Join Blue Water Ventures as we search for whales abd wildlife in the incredible Monterey Bay National Marine Sanctuary!
Here’s what happened today, May 6th 2012
Took my neighbors out for a early morning paddle to check out our local sea otters when we encountered 2 mama gray whales and their babies resting in the kelp beds off of West Cliff Drive, Santa Cruz.
Our first encounter really caught us off guard as a baby whale surface 25 feet from our boat. We had just been enjoying activity off of seal rock when a baby whale popped up without any warning. Very incredible!
We quickly backed up, tapping our boat letting the youngster know our location.
As we were heading back towards Cowels Cove, two more gray whales suddenly appeared without any warning as seen in this video. They seemed to be resting in the kelp beds and clearly spyhopped to check us out.
Whales are known to raise their heads out of the water to take a look around, a behavior referred to as spyhopping. They may have been intrigued by not only us, but the surfers who were just beyond the whales.
What an amazing day and its not even noon!
In 1988, I was traveling through southern Belize and visited the remote Mopan Mayan village of San Antonio. It was there that I was mistaken for a Duende, a forest dweller, trickster and dwarf. Duende lives deep in the jungle. He is thought to slumber in a forest cave and emerge during daylight hours to sheepishly observe humans. Two legged kinds be weary if the trickster appears near the sacred Ceiba tree. Perched among the buttressing roots, Duende may strum his guitar for you, an intoxicating ploy.

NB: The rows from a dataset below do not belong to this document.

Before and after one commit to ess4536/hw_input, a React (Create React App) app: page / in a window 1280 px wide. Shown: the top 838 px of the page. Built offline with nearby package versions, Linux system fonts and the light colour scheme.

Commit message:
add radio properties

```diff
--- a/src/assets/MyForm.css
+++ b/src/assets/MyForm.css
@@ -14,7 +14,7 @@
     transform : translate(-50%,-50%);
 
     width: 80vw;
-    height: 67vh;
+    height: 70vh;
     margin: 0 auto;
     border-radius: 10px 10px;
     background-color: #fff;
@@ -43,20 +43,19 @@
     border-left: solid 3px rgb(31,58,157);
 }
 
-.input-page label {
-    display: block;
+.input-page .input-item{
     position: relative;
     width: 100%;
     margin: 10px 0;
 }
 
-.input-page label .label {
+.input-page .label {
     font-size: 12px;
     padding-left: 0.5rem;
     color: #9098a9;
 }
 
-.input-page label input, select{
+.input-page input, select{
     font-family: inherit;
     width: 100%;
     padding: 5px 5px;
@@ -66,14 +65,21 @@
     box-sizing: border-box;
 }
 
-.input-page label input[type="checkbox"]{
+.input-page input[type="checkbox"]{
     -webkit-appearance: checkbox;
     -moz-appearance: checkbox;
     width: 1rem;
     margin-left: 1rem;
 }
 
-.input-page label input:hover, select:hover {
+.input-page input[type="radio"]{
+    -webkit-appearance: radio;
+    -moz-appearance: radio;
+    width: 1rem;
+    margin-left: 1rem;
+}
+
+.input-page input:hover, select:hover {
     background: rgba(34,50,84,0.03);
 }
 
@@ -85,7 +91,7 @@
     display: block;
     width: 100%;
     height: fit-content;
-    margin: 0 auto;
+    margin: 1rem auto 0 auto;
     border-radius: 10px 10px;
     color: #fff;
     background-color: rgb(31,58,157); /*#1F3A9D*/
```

It is highly recommended to respectively wave your four fingers but hide your thumb. Duende may wish to acquire your opposing appendages as he is missing his own. The forest dweller often wears a wide brimmed hat and stands a mere three feet tall which accounts for my mistaken identity.
Encouraged by the peace corp volunteer, my traveling companions Korinn Saker, Patty Smith and I threw together a skit for the Mayan Community. We chose a childhood favorite of mine that I fondly remember as “Little Nemo”. Concealed by a sheet, Korinn wrapped her arms around my waist becoming my arms, my arms were my legs and my head sported a wide brimmed hat. Voila, a tiny little creature had emerged on stage and sloppily performed such antics as brushing one’s teeth.
Korinn, unable to see my face kept missing the teeth and polishing the brow, an act which I alone found hilarious. After having my brows polished and my composure retrieved, I glanced out at the audience expecting cries for an encore. Instead, I was met by a solemn crowd. There was not a smile, snicker or unpolished eyebrow raised in an exclamation point among the 100 or so brows in the audience. I felt like shrinking, but that was part of the problem so I quickly took a bow and retreated behind the makeshift curtain. Tucked away in our hammocks that night, we were told by our host family that Little Nemo was thought to be a Duende. Ah…..it all made sense now as I instinctively checked in with my thumbs!
Kim Powell is owner, operator and head naturalist at Blue Water Ventures in Santa Cruz, CA. Offering naturalist-led field trips for students and adventurous vacations designed to be relaxing with an educational component for women. Kim has been organizing single and multiple day excursions to extraordinarily beautiful places since 1985
Sincerely, Kim of Blue Water Ventures